All lines in the records below that hold "participant" are to be shown.

Start of Block

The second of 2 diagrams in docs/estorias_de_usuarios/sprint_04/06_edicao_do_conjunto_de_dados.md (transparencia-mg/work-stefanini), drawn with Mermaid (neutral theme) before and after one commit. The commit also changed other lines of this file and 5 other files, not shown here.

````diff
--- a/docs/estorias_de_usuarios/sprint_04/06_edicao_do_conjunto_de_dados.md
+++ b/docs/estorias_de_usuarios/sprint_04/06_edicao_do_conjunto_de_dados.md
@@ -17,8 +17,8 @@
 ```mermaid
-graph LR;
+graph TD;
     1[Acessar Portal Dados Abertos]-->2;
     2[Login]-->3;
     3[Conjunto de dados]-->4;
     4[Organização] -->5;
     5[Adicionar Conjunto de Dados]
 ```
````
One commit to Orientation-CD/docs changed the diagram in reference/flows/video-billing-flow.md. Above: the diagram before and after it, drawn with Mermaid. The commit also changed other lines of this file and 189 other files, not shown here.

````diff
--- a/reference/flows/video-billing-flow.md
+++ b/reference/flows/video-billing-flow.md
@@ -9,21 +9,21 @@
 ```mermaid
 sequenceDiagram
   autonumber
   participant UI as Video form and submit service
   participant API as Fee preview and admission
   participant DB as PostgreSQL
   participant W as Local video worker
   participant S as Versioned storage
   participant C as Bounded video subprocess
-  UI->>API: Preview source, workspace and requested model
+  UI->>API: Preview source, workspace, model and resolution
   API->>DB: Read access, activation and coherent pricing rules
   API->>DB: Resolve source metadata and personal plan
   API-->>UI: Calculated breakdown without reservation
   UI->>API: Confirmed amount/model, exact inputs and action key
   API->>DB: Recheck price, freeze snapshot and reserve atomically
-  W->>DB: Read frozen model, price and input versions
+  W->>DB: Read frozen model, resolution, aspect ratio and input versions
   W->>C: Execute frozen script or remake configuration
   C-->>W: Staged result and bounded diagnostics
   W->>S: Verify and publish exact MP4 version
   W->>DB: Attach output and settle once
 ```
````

End of Block

- Problem solution:
   participant UI as Video form and submit service
   participant API as Fee preview and admission
   participant DB as PostgreSQL
   participant W as Local video worker
   participant S as Versioned storage
   participant C as Bounded video subprocess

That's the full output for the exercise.